EXERCISE BRIEF:
Would you output the following records verbatim and skip the images in them?

SUPPLIED RECORDS:
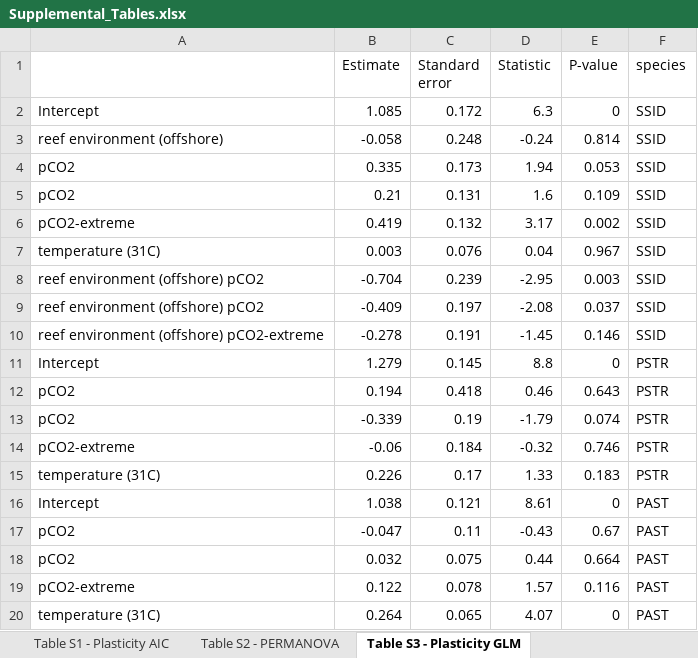
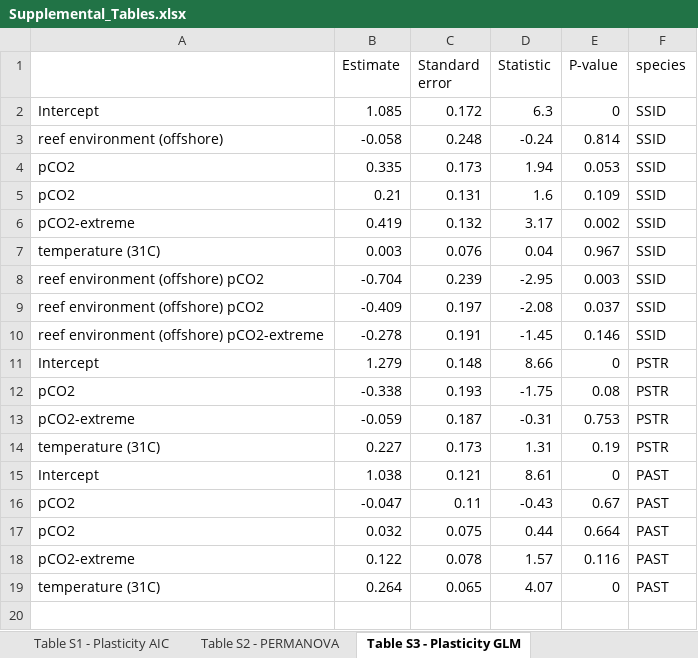
Before and after one commit to seabove7/Bove_CoralPhysiology, an Excel workbook: Data/Supplemental/Supplemental_Tables.xlsx, sheet Table S3 - Plasticity GLM, drawn as a sheet; values as stored, in another font and other column widths than the file's, no borders; removed rows and columns are numbered as before the commit, all else as after; the diff names each change by its address in the sheet, - before the commit and + after, or states it on an @@ line.

Commit message:
updated boot for SSID and PSTR

```diff
--- a/Data/Supplemental/Supplemental_Tables.xlsx (sheet Table S3 - Plasticity GLM)
+++ b/Data/Supplemental/Supplemental_Tables.xlsx (sheet Table S3 - Plasticity GLM)
-C11 (Standard error): 0.145
+C11 (Standard error): 0.148
-D11 (Statistic): 8.8
+D11 (Statistic): 8.66
-row 12: pCO2 | 0.194 | 0.418 | 0.46 | 0.643 | PSTR
-row 13: pCO2 | -0.339 | 0.19 | -1.79 | 0.074 | PSTR
-row 14: pCO2-extreme | -0.06 | 0.184 | -0.32 | 0.746 | PSTR
-row 15: temperature (31C) | 0.226 | 0.17 | 1.33 | 0.183 | PSTR
+row 12: pCO2 | -0.338 | 0.193 | -1.75 | 0.08 | PSTR
+row 13: pCO2-extreme | -0.059 | 0.187 | -0.31 | 0.753 | PSTR
+row 14: temperature (31C) | 0.227 | 0.173 | 1.31 | 0.19 | PSTR
```
Also changed, not shown: sheet Table S1 - Plasticity AIC, 17 other files.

SOLUTION TO THE EXERCISE:
Before and after one commit to seabove7/Bove_CoralPhysiology, an Excel workbook: Data/Supplemental/Supplemental_Tables.xlsx, sheet Table S3 - Plasticity GLM, drawn as a sheet; values as stored, in another font and other column widths than the file's, no borders; removed rows and columns are numbered as before the commit, all else as after; the diff names each change by its address in the sheet, - before the commit and + after, or states it on an @@ line.

Commit message:
updated boot for SSID and PSTR

```diff
--- a/Data/Supplemental/Supplemental_Tables.xlsx (sheet Table S3 - Plasticity GLM)
+++ b/Data/Supplemental/Supplemental_Tables.xlsx (sheet Table S3 - Plasticity GLM)
-C11 (Standard error): 0.145
+C11 (Standard error): 0.148
-D11 (Statistic): 8.8
+D11 (Statistic): 8.66
-row 12: pCO2 | 0.194 | 0.418 | 0.46 | 0.643 | PSTR
-row 13: pCO2 | -0.339 | 0.19 | -1.79 | 0.074 | PSTR
-row 14: pCO2-extreme | -0.06 | 0.184 | -0.32 | 0.746 | PSTR
-row 15: temperature (31C) | 0.226 | 0.17 | 1.33 | 0.183 | PSTR
+row 12: pCO2 | -0.338 | 0.193 | -1.75 | 0.08 | PSTR
+row 13: pCO2-extreme | -0.059 | 0.187 | -0.31 | 0.753 | PSTR
+row 14: temperature (31C) | 0.227 | 0.173 | 1.31 | 0.19 | PSTR
```
Also changed, not shown: sheet Table S1 - Plasticity AIC, 17 other files.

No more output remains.